The advent and eventual dominance of color cinema around the world brought with them aesthetic challenges as well as rewards. While superficially bringing movies closer to “realism,” the use of color, like the use of sound, can also go beyond merely reflecting what’s in front of the camera and be adjusted for stylistic effect, from washing out into gritty dullness to amplifying into garish expressionism and every mode in between. Color cinematography has so become the go-to paradigm that many films don’t even consider strategies of light, shadow, and color in telling their stories; yet the great movies since the dawn of color make expert use of everything at their visual disposal. The power of color can come from the artistry and craftsmanship of many individuals: the production designer, the art director, the cinematographer, the costume designer, and of course the overall director orchestrating these elements into, ideally, a coherent whole. This list topic for the next Top Ten Tuesday is the use of color in movies, highlighting my favorite color films of all time, and I invite readers to submit their own lists and discuss in the comments below.

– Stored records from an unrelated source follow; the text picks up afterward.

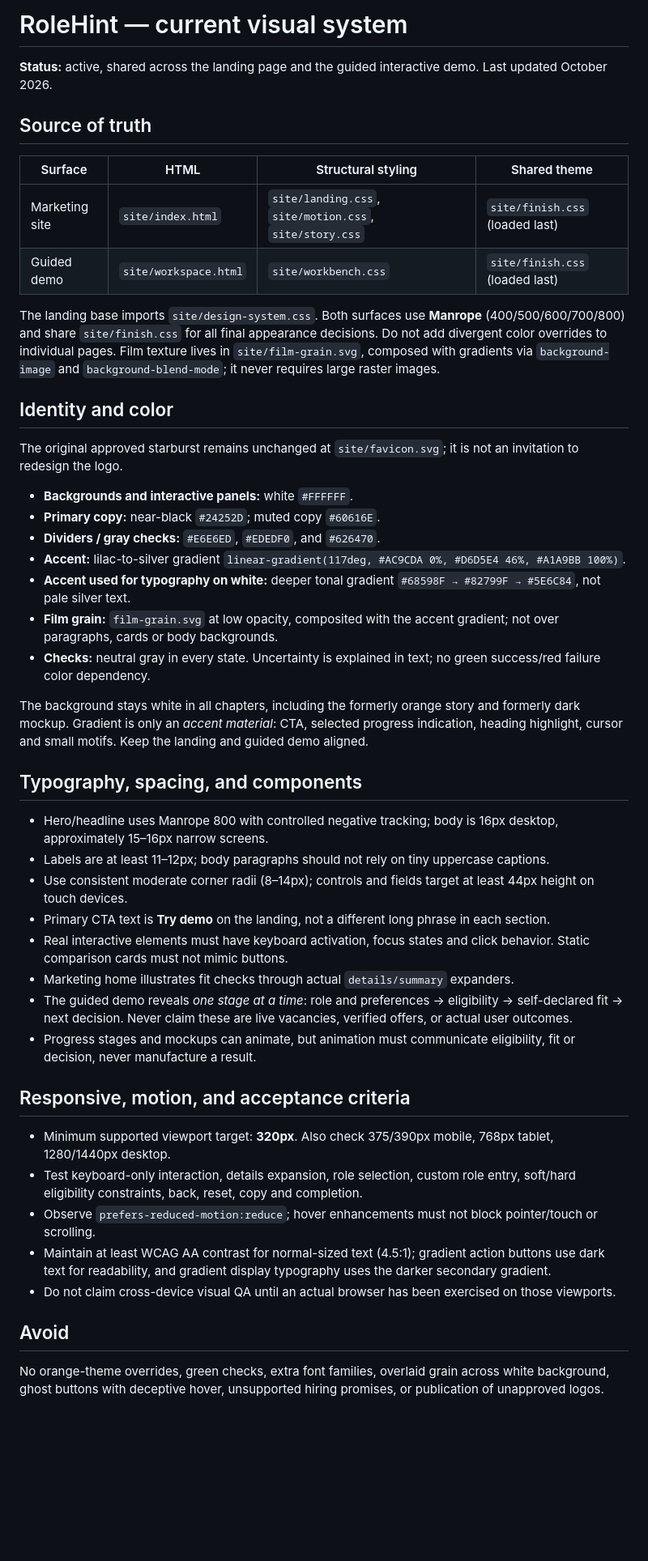
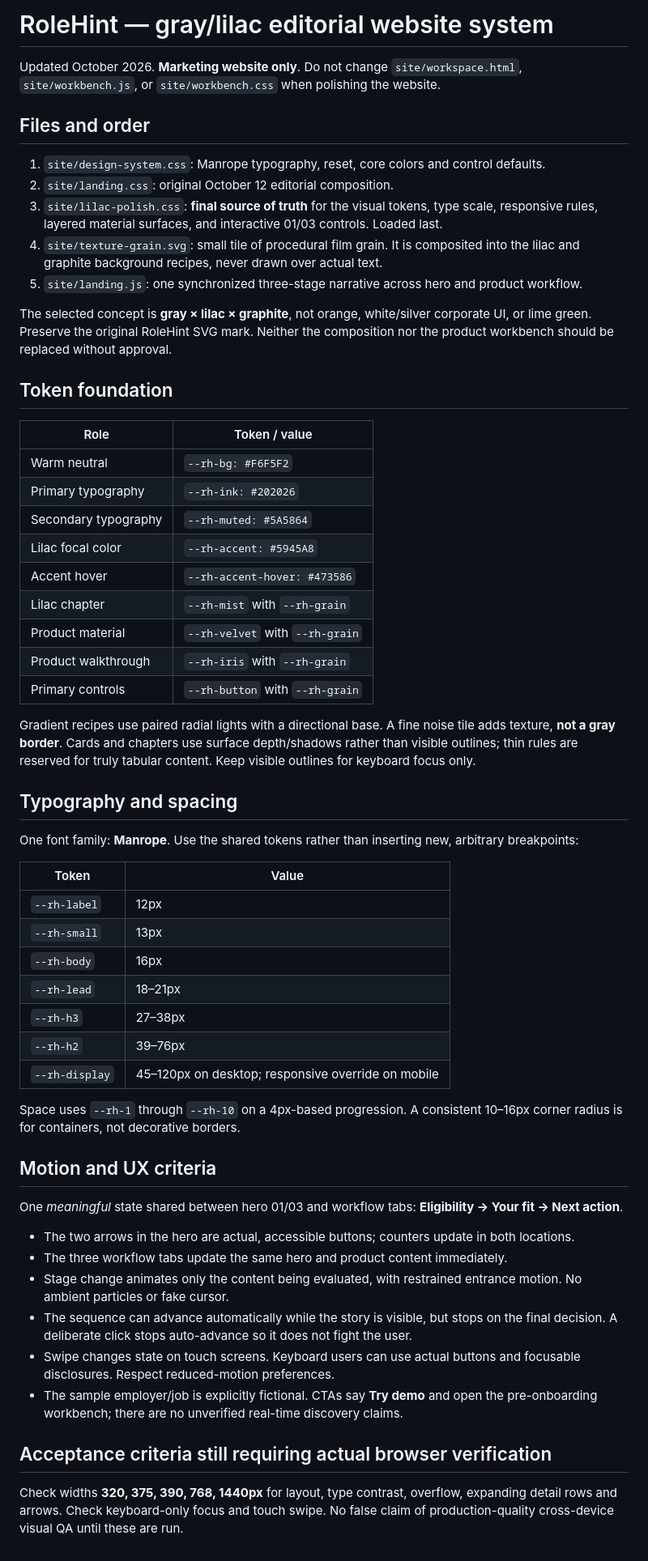
Before and after one commit to dokarpov/career-fit-agent, a Markdown page: docs/DESIGN_SYSTEM.md, the part around the change. Shown at 81% size. Drawn GitHub-style; blank space fills up the shorter version.

Commit message:
Document final gray-lilac gradient/noise material system, shared typography, borderless rules and actual 01/03 interaction

```diff
--- a/docs/DESIGN_SYSTEM.md
+++ b/docs/DESIGN_SYSTEM.md
@@ -1,49 +1,60 @@
-# RoleHint — current visual system
+# RoleHint — gray/lilac editorial website system
 
-**Status:** active, shared across the landing page and the guided interactive demo. Last updated October 2026.
+Updated October 2026. **Marketing website only**. Do not change `site/workspace.html`, `site/workbench.js`, or `site/workbench.css` when polishing the website.
 
-## Source of truth
+## Files and order
 
-| Surface | HTML | Structural styling | Shared theme |
-| --- | --- | --- | --- |
-| Marketing site | `site/index.html` | `site/landing.css`, `site/motion.css`, `site/story.css` | `site/finish.css` (loaded last) |
-| Guided demo | `site/workspace.html` | `site/workbench.css` | `site/finish.css` (loaded last) |
+1. `site/design-system.css`: Manrope typography, reset, core colors and control defaults.
+2. `site/landing.css`: original October 12 editorial composition.
+3. `site/lilac-polish.css`: **final source of truth** for the visual tokens, type scale, responsive rules, layered material surfaces, and interactive 01/03 controls. Loaded last.
+4. `site/texture-grain.svg`: small tile of procedural film grain. It is composited into the lilac and graphite background recipes, never drawn over actual text.
+5. `site/landing.js`: one synchronized three-stage narrative across hero and product workflow.
 
-The landing base imports `site/design-system.css`. Both surfaces use **Manrope** (400/500/600/700/800) and share `site/finish.css` for all final appearance decisions. Do not add divergent color overrides to individual pages. Film texture lives in `site/film-grain.svg`, composed with gradients via `background-image` and `background-blend-mode`; it never requires large raster images.
+The selected concept is **gray × lilac × graphite**, not orange, white/silver corporate UI, or lime green. Preserve the original RoleHint SVG mark. Neither the composition nor the product workbench should be replaced without approval.
 
-## Identity and color
+## Token foundation
 
-The original approved starburst remains unchanged at `site/favicon.svg`; it is not an invitation to redesign the logo.
+| Role | Token / value |
+| --- | --- |
+| Warm neutral | `--rh-bg: #F6F5F2` |
+| Primary typography | `--rh-ink: #202026` |
+| Secondary typography | `--rh-muted: #5A5864` |
+| Lilac focal color | `--rh-accent: #5945A8` |
+| Accent hover | `--rh-accent-hover: #473586` |
+| Lilac chapter | `--rh-mist` with `--rh-grain` |
+| Product material | `--rh-velvet` with `--rh-grain` |
+| Product walkthrough | `--rh-iris` with `--rh-grain` |
+| Primary controls | `--rh-button` with `--rh-grain` |
 
-- **Backgrounds and interactive panels:** white `#FFFFFF`.
-- **Primary copy:** near-black `#24252D`; muted copy `#60616E`.
-- **Dividers / gray checks:** `#E6E6ED`, `#EDEDF0`, and `#626470`.
-- **Accent:** lilac-to-silver gradient `linear-gradient(117deg, #AC9CDA 0%, #D6D5E4 46%, #A1A9BB 100%)`.
-- **Accent used for typography on white:** deeper tonal gradient `#68598F → #82799F → #5E6C84`, not pale silver text.
-- **Film grain:** `film-grain.svg` at low opacity, composited with the accent gradient; not over paragraphs, cards or body backgrounds.
-- **Checks:** neutral gray in every state. Uncertainty is explained in text; no green success/red failure color dependency.
+Gradient recipes use paired radial lights with a directional base. A fine noise tile adds texture, **not a gray border**. Cards and chapters use surface depth/shadows rather than visible outlines; thin rules are reserved for truly tabular content. Keep visible outlines for keyboard focus only.
 
-The background stays white in all chapters, including the formerly orange story and formerly dark mockup. Gradient is only an *accent material*: CTA, selected progress indication, heading highlight, cursor and small motifs. Keep the landing and guided demo aligned.
+## Typography and spacing
 
-## Typography, spacing, and components
+One font family: **Manrope**. Use the shared tokens rather than inserting new, arbitrary breakpoints:
 
-- Hero/headline uses Manrope 800 with controlled negative tracking; body is 16px desktop, approximately 15–16px narrow screens.
-- Labels are at least 11–12px; body paragraphs should not rely on tiny uppercase captions.
-- Use consistent moderate corner radii (8–14px); controls and fields target at least 44px height on touch devices.
-- Primary CTA text is **Try demo** on the landing, not a different long phrase in each section.
-- Real interactive elements must have keyboard activation, focus states and click behavior. Static comparison cards must not mimic buttons.
-- Marketing home illustrates fit checks through actual `details/summary` expanders.
-- The guided demo reveals *one stage at a time*: role and preferences → eligibility → self-declared fit → next decision. Never claim these are live vacancies, verified offers, or actual user outcomes.
-- Progress stages and mockups can animate, but animation must communicate eligibility, fit or decision, never manufacture a result.
+| Token | Value |
+| --- | --- |
+| `--rh-label` | 12px |
+| `--rh-small` | 13px |
+| `--rh-body` | 16px |
+| `--rh-lead` | 18–21px |
+| `--rh-h3` | 27–38px |
+| `--rh-h2` | 39–76px |
+| `--rh-display` | 45–120px on desktop; responsive override on mobile |
 
-## Responsive, motion, and acceptance criteria
+Space uses `--rh-1` through `--rh-10` on a 4px-based progression. A consistent 10–16px corner radius is for containers, not decorative borders.
 
-- Minimum supported viewport target: **320px**. Also check 375/390px mobile, 768px tablet, 1280/1440px desktop.
-- Test keyboard-only interaction, details expansion, role selection, custom role entry, soft/hard eligibility constraints, back, reset, copy and completion.
-- Observe `prefers-reduced-motion:reduce`; hover enhancements must not block pointer/touch or scrolling.
-- Maintain at least WCAG AA contrast for normal-sized text (4.5:1); gradient action buttons use dark text for readability, and gradient display typography uses the darker secondary gradient.
-- Do not claim cross-device visual QA until an actual browser has been exercised on those viewports.
+## Motion and UX criteria
 
-## Avoid
+One *meaningful* state shared between hero 01/03 and workflow tabs: **Eligibility → Your fit → Next action**.
 
-No orange-theme overrides, green checks, extra font families, overlaid grain across white background, ghost buttons with deceptive hover, unsupported hiring promises, or publication of unapproved logos.
+- The two arrows in the hero are actual, accessible buttons; counters update in both locations.
+- The three workflow tabs update the same hero and product content immediately.
+- Stage change animates only the content being evaluated, with restrained entrance motion. No ambient particles or fake cursor.
+- The sequence can advance automatically while the story is visible, but stops on the final decision. A deliberate click stops auto-advance so it does not fight the user.
+- Swipe changes state on touch screens. Keyboard users can use actual buttons and focusable disclosures. Respect reduced-motion preferences.
+- The sample employer/job is explicitly fictional. CTAs say **Try demo** and open the pre-onboarding workbench; there are no unverified real-time discovery claims.
+
+## Acceptance criteria still requiring actual browser verification
+
+Check widths **320, 375, 390, 768, 1440px** for layout, type contrast, overflow, expanding detail rows and arrows. Check keyboard-only focus and touch swipe. No false claim of production-quality cross-device visual QA until these are run.
```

There is a fine line between concert films — the unadulterated presentation of raw concert footage — and music documentaries — a discursive yet comprehensive examination of music, with little emphasis on performance. In many lists and articles, these distinct types of film are collected as if there were no difference between the two. There is! This list deals specifically with concert films, and shall therefore not include some of your favourite music documentaries, such as Don’t Look Back (1967), Gimme Shelter (1970), and Buena Vista Social Club (1999). On the other hand, since many concert films will intersperse music with brief interviews or backstage scenes to flesh out the final product, I will include concert films with documentary underscores, so long as concert footage is the primary focus.
Summer 2013 was a wild ride. Kids are now headed back to school, and thus the summer movie season is coming to an end. This is one of those strange summers that depending on where you live – and what kind of access you have to movies – this could easily be a great movie season, or a terrible one.
Though there were plenty of fun films to see, keeping this list down to 10 was rather easy. This is a list of some of the best films that Summer 2013 had to offer.
With You’re Next finally getting released, it’s best to look at the subgenre that it’s a part of. After two years of sitting on a shelf at Lionsgate during a merge, You’re Next has patiently waited to come out to deconstruct the home invasion horror. Sitting around for two years though has caused some problems. Since then, studios have tried to capitalise on its success at Toronto International Film Festival by hiring people to write a similar film. If you even look at Twitter, there are a few accusatory tweets at it because of The Purge, which has caused (ignorant) people to declare their disdain for You’re Next for copying The Purge, even though it’s two years its senior. There was even a slight script slip where a group of filmmakers may or may not have tried to copy the film identically but failed.